"This is one of those hot-button issues," says Christopher Rupkey, chief financial economist at Bank of Tokyo-Mitsubishi. He estimates the downturn ended last year. "I don't know why people are so pessimistic."
When housing bottoms out is key for the economy. Thus far, the fallout has been small. The economy grew at a faster pace in 2006 than in 2005 even though sales of previously owned homes fell 8.2%, the biggest drop in 17 years, the National Association of Realtors says.
But the economy may not be able to shrug off further declines, A.G. Edwards & Sons chief economist Gary Thayer says. Lower energy prices and a strong job market have thus far helped consumers weather the housing downturn. But going forward, those two factors may not be big enough to offset further weakening, Thayer says.
"Seeing things stabilize and hearing reports that housing is stabilizing is good for consumer confidence," he says.
The NAR's index of pending home sales, which is adjusted for seasonal variations, rose in December at the fastest pace since March 2004. The level of unsold homes on the market appeared to have peaked in July, the group says.

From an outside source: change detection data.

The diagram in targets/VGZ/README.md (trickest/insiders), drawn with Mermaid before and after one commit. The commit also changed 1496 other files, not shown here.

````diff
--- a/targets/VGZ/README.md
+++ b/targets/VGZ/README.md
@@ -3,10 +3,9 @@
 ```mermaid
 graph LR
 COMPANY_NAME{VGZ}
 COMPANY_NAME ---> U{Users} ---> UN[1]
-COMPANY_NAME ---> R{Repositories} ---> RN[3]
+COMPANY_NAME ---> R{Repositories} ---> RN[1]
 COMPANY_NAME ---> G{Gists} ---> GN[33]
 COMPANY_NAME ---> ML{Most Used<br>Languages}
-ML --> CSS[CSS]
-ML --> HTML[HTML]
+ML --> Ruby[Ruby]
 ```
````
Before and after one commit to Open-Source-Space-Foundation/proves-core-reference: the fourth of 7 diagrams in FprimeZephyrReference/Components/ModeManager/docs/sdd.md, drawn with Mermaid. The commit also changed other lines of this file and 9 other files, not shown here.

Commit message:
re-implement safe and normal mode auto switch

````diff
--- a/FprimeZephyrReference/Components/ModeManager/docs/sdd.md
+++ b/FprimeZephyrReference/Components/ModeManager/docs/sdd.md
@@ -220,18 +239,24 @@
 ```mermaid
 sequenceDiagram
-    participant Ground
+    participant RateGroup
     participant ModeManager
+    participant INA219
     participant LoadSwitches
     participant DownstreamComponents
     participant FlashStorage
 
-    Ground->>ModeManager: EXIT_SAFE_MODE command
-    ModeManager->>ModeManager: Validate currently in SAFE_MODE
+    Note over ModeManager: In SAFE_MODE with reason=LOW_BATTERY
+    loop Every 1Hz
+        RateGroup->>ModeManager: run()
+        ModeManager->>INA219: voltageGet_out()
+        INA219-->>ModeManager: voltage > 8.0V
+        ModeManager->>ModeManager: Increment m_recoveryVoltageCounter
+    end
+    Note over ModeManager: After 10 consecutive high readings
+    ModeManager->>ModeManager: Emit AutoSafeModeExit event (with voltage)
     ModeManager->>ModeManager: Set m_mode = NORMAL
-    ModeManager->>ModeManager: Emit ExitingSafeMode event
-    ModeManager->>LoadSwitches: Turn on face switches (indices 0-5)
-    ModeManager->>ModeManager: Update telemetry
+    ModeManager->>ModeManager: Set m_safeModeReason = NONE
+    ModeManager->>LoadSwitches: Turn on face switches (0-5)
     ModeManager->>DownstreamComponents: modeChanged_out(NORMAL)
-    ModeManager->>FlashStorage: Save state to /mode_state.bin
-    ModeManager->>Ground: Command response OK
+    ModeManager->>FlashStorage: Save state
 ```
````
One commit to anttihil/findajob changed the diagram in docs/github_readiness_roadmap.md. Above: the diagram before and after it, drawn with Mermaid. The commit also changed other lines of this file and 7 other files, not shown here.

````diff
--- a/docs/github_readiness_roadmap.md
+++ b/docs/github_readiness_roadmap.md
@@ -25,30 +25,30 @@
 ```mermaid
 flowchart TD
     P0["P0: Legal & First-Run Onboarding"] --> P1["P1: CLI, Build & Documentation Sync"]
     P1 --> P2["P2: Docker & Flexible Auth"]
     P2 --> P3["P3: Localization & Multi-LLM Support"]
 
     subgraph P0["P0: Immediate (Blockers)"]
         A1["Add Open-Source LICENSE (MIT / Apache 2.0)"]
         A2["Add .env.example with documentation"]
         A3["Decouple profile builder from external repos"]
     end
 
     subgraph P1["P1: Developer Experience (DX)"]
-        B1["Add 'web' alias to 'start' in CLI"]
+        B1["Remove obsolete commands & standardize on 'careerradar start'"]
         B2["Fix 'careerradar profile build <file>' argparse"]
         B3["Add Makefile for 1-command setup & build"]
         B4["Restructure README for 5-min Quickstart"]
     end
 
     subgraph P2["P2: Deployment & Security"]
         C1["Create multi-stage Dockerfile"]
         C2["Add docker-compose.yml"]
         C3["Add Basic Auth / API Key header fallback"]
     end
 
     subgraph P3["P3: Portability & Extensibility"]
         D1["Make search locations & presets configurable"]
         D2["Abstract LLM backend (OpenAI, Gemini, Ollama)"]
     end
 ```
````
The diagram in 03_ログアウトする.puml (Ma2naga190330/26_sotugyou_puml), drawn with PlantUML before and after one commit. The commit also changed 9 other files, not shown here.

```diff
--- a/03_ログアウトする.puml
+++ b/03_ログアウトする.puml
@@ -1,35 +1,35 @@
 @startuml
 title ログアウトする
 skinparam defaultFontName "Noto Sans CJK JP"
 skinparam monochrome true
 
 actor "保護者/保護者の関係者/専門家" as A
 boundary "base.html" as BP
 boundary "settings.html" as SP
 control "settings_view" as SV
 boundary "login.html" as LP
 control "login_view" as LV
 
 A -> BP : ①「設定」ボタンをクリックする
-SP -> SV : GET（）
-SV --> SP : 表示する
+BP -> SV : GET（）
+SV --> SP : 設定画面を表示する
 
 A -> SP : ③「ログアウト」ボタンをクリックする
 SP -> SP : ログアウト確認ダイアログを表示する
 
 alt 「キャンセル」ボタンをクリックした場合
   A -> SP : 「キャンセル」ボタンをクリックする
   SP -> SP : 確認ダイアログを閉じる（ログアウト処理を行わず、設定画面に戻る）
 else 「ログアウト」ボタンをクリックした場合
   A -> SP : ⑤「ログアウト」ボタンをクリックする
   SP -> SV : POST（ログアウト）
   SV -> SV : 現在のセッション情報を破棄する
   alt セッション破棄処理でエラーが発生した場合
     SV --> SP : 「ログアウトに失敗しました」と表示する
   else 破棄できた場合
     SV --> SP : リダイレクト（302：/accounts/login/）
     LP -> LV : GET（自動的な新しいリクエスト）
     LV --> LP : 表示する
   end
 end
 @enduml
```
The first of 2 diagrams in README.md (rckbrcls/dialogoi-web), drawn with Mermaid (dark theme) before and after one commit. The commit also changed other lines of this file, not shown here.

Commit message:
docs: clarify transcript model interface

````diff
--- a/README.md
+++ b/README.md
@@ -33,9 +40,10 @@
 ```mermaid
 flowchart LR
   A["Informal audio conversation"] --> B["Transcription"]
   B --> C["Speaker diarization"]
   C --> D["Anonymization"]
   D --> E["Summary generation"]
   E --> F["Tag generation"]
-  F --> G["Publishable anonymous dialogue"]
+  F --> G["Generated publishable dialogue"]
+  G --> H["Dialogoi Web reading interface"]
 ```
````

But Wachovia senior economist Mark Vitner says although recent housing data have been upbeat, they have been skewed by warmer-than-usual weather.
"That brought out a few more buyers and allowed for more building in the Northeast," he says. Vitner says the warm weather "pulled sales forward." Come spring, housing activity will be slower than normal, he says.
"I haven't met a home builder yet who thinks things have bottomed out," he says.
Economist Tucker Hart Adams says the housing market won't stabilize in 2007. The combination of resetting adjustable-rate mortgages, homeowners unable to keep up with payments on so-called exotic mortgages such as interest-only loans, and other debt will lead to higher foreclosure rates and more homes on the market, she says. "It's really optimistic to think that it just took a little adjustment and everything is fine," she says. "It's one time I would like to be wrong."
Contributing: Barbara Hansen, Noelle Knox